**TASK ITEM:**
Copy every line of the records that includes the word "index".

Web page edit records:
···
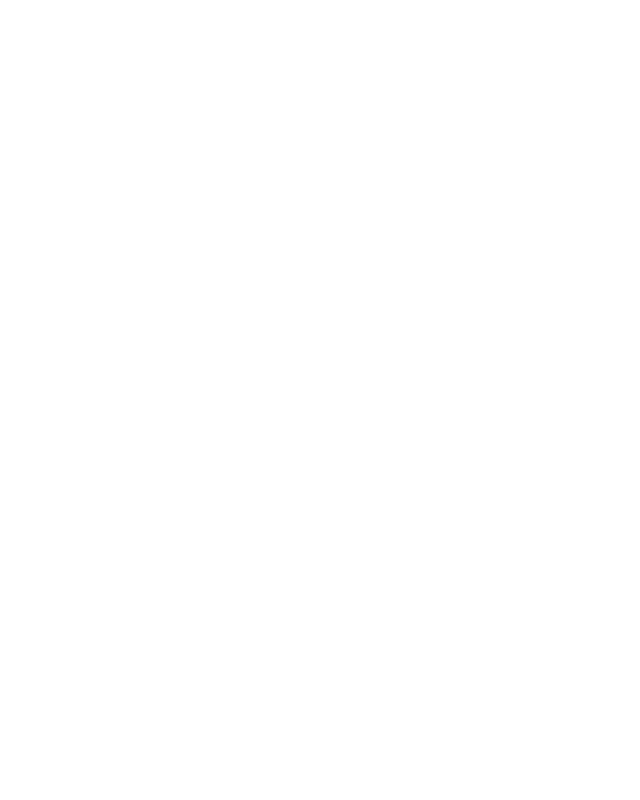
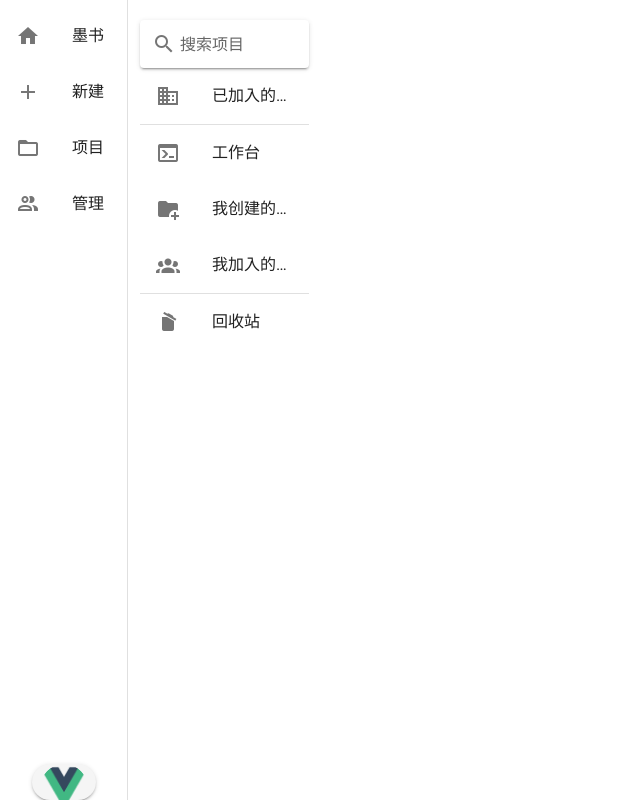
Before and after one commit to BUAA-SE-2022-Summer/Frontend, a Vue app: page /dashboard/demo in a window 1280 px wide. Shown: the whole page, without its empty margins (0-640 px from the left). Built offline with nearby package versions, Linux system fonts and the light colour scheme.

Commit message:
[impl:用户导航界面的修改]

```diff
--- a/src/components/team/MemberManage.vue
+++ b/src/components/team/MemberManage.vue
@@ -4,7 +4,8 @@
     <v-card
     class="mx-auto"
     width="300px"
-    style="float:left;height: 450px;"
+    style="float:left"
+    height="100vh"
     >
         <v-list dense>
         <v-subheader>成员管理</v-subheader>
@@ -34,7 +35,7 @@
     <v-card
     class="mx-auto"
     width="600px"
-    style="float:left; height: 450px;"
+    style="float:left; height: 100vh;"
     >
     <MemberTables></MemberTables>
     <!-- <v-card-title >全部成员</v-card-title>
--- a/src/components/team/MemberTables.vue
+++ b/src/components/team/MemberTables.vue
@@ -21,7 +21,7 @@
             color="blue-grey"
             class="ma-2 white--text"
             @click="addMember"
-         >
+          >
             添加新成员
             <v-icon
             right
@@ -29,7 +29,7 @@
             >
             mdi-plus
             </v-icon>
-        </v-btn>
+          </v-btn>
           <v-dialog
             v-model="dialog"
             max-width="500px"
--- a/src/router/index.js
+++ b/src/router/index.js
@@ -37,9 +37,9 @@ const routes = [
     // ]
   },
   {
-    path: '/dashboard/manage',
-    name: 'manage',
-    component: () => import('../views/Manage.vue')
+    path: '/dashboard/demo',
+    name: 'demo',
+    component: () => import('../views/demo.vue')
   }
 ]
 
--- a/src/views/Dashbord.vue
+++ b/src/views/Dashbord.vue
@@ -1,41 +1,99 @@
 <template>
   <div id="app">
     <v-app id="inspire">
-            <v-navigation-drawer dark permanent color="grey lighten-3" mini-variant mini-variant-width="87px">
-                <v-col>
-                    <router-link to="/dashboard/manage">
-                        <v-icon large @click="test">
-                            mdi-chevron-right
-                        </v-icon>
+      <v-navigation-drawer app width="10%">
+        <v-list>
+          <v-list-item-group
+              color="primary">
+            <v-list-item class="home" @click="">
+              <v-list-item-icon>
+                <v-icon>mdi-home</v-icon>
+              </v-list-item-icon>
+              <v-list-item-title>墨书</v-list-item-title>
+            </v-list-item>
+            <v-list-item @click="">
+              <v-list-item-icon>
+                <v-icon>mdi-plus</v-icon>
+              </v-list-item-icon>
+              <v-list-item-content>
+                <v-list-item-title>新建</v-list-item-title>
+              </v-list-item-content>
+            </v-list-item>
+            <router-link to="/dashboard/demo">
+              <v-list-item @click="">
+                <v-list-item-icon>
+                  <v-icon>mdi-folder-outline</v-icon>
+                </v-list-item-icon>
+                <v-list-item-content>
+                  <v-list-item-title>项目</v-list-item-title>
+                </v-list-item-content>
+              </v-list-item>
             </router-link>
-                    <v-icon large color="orange darken-2" @click="test">
-                        mdi-arrow-up-bold-box-outline
-                    </v-icon>
-                    <v-icon large color="blue-grey darken-2" @click="test">
-                        mdi-call-split
-                    </v-icon>
-                    <v-divider class="mx-3 my-5"></v-divider>
+            <v-list-item @click="">
+              <v-list-item-icon>
+                <v-icon>mdi-account-multiple-outline</v-icon>
+              </v-list-item-icon>
+              <v-list-item-content>
+                <v-list-item-title>管理</v-list-item-title>
+              </v-list-item-content>
+            </v-list-item>
+          </v-list-item-group>
+        </v-list>
         <template v-slot:append>
-                        <div class="pa-2">
-                            <v-btn block>
-                                Logout
+          <v-btn @click="" class="butt">
+            <v-avatar>
+              <img src="../assets/logo.png" alt="">
+            </v-avatar>
           </v-btn>
-                        </div>
         </template>
-                </v-col>
       </v-navigation-drawer>
       <v-main>
-                <router-view />
+          <v-list style="float: left" width="15%">
+            <v-list-item-group
+                color="primary"
+            >
+              <v-list-item @click="">
+                <v-list-item-icon>
+                  <v-icon>mdi-account-cog</v-icon>
+                </v-list-item-icon>
+                <v-list-item-content>
+                  <v-list-item-title>成员管理</v-list-item-title>
+                </v-list-item-content>
+              </v-list-item>
+              <v-list-item @click="">
+                <v-list-item-icon>
+                  <v-icon>mdi-book-open-outline</v-icon>
+                </v-list-item-icon>
+                <v-list-item-content>
+                  <v-list-item-title>操作日志</v-list-item-title>
+                </v-list-item-content>
+              </v-list-item>
+            </v-list-item-group>
+          </v-list>
+          <MemberManage></MemberManage>
       </v-main>
     </v-app>
   </div>
 </template>
 
-<style>
+<style scoped>
+a{
+  text-decoration: none;
+}
+.butt {
+  display: block;
+  margin: 0 auto;
+  width: 20px;
+  height: 170px;
+  border-radius: 60px;
+}
 </style>
 
+
 <script>
+import  MemberManage  from '../components/team/MemberManage.vue';
 export default {
+  components: { MemberManage },
   data: () => ({
 
   }),
@@ -46,7 +104,6 @@ export default {
   }
 }
 </script>
-
 <!-- <template>
     <div id="app">
         <v-app id="inspire">
--- /dev/null
+++ b/src/views/demo.vue
@@ -0,0 +1,140 @@
+<template>
+  <div id="app">
+    <v-app id="inspire">
+      <v-navigation-drawer app width="10%">
+        <v-list style="float: left" width="100%">
+          <v-list-item-group
+              color="primary">
+            <v-list-item class="home" @click="">
+              <v-list-item-icon>
+                <v-icon>mdi-home</v-icon>
+              </v-list-item-icon>
+              <v-list-item-title>墨书</v-list-item-title>
+            </v-list-item>
+            <v-list-item @click="">
+              <v-list-item-icon>
+                <v-icon>mdi-plus</v-icon>
+              </v-list-item-icon>
+              <v-list-item-content>
+                <v-list-item-title>新建</v-list-item-title>
+              </v-list-item-content>
+            </v-list-item>
+            <v-list-item @click="">
+              <v-list-item-icon>
+                <v-icon>mdi-folder-outline</v-icon>
+              </v-list-item-icon>
+              <v-list-item-content>
+                <v-list-item-title>项目</v-list-item-title>
+              </v-list-item-content>
+            </v-list-item>
+            <router-link to="/dashboard">
+              <v-list-item @click="">
+                <v-list-item-icon>
+                  <v-icon>mdi-account-multiple-outline</v-icon>
+                </v-list-item-icon>
+                <v-list-item-content>
+                  <v-list-item-title>管理</v-list-item-title>
+                </v-list-item-content>
+              </v-list-item>
+            </router-link>
+          </v-list-item-group>
+        </v-list>
+        <template v-slot:append>
+          <v-btn @click="" class="butt">
+            <v-avatar>
+              <img src="../assets/logo.png" alt="">
+            </v-avatar>
+          </v-btn>
+        </template>
+      </v-navigation-drawer>
+      <v-main>
+        <v-col>
+            <v-list style="float: left" width="15%">
+              <v-text-field
+                  v-model="search"
+                  label="搜索项目"
+                  hide-details
+                  solo
+                  prepend-inner-icon="mdi-magnify"
+                  @keyup.enter="search"
+              ></v-text-field>
+              <v-list-item-group
+                  color="primary"
+              >
+                <v-list-item @click="">
+                  <v-list-item-icon>
+                    <v-icon>mdi-domain</v-icon>
+                  </v-list-item-icon>
+                  <v-list-item-content>
+                    <v-list-item-title>已加入的团队</v-list-item-title>
+                  </v-list-item-content>
+                </v-list-item>
+                <v-divider />
+                <v-list-item @click="">
+                  <v-list-item-icon>
+                    <v-icon>mdi-console</v-icon>
+                  </v-list-item-icon>
+                  <v-list-item-content>
+                    <v-list-item-title>工作台</v-list-item-title>
+                  </v-list-item-content>
+                </v-list-item>
+                <v-list-item @click="">
+                  <v-list-item-icon>
+                    <v-icon>mdi-folder-plus</v-icon>
+                  </v-list-item-icon>
+                  <v-list-item-content>
+                    <v-list-item-title>我创建的项目</v-list-item-title>
+                  </v-list-item-content>
+                </v-list-item>
+                <v-list-item @click="">
+                  <v-list-item-icon>
+                    <v-icon>mdi-account-group</v-icon>
+                  </v-list-item-icon>
+                  <v-list-item-content>
+                    <v-list-item-title>我加入的项目</v-list-item-title>
+                  </v-list-item-content>
+                </v-list-item>
+                <v-divider />
+                <v-list-item @click="">
+                  <v-list-item-icon>
+                    <v-icon>mdi-delete-empty</v-icon>
+                  </v-list-item-icon>
+                  <v-list-item-content>
+                    <v-list-item-title>回收站</v-list-item-title>
+                  </v-list-item-content>
+                </v-list-item>
+              </v-list-item-group>
+            </v-list>
+        </v-col>
+      </v-main>
+    </v-app>
+  </div>
+</template>
+
+<style>
+a {
+  text-decoration: none;
+}
+.butt {
+  display: block;
+  margin: 0 auto;
+  width: 20px;
+  height: 170px;
+  border-radius: 60px;
+}
+</style>
+
+<script>
+import  MemberManage  from '../components/team/MemberManage.vue';
+export default {
+  components: { MemberManage },
+  data: () => ({
+
+  }),
+  methods: {
+    test() {
+      alert('You clicked next!')
+    }
+  }
+}
+</script>
```
Also changed, not shown: 1 other file (tests, documents, lock files or other folders). Lines whose indentation alone changed are shown as unchanged.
···
**EXPECTED ANSWER:**
--- a/src/router/index.js
+++ b/src/router/index.js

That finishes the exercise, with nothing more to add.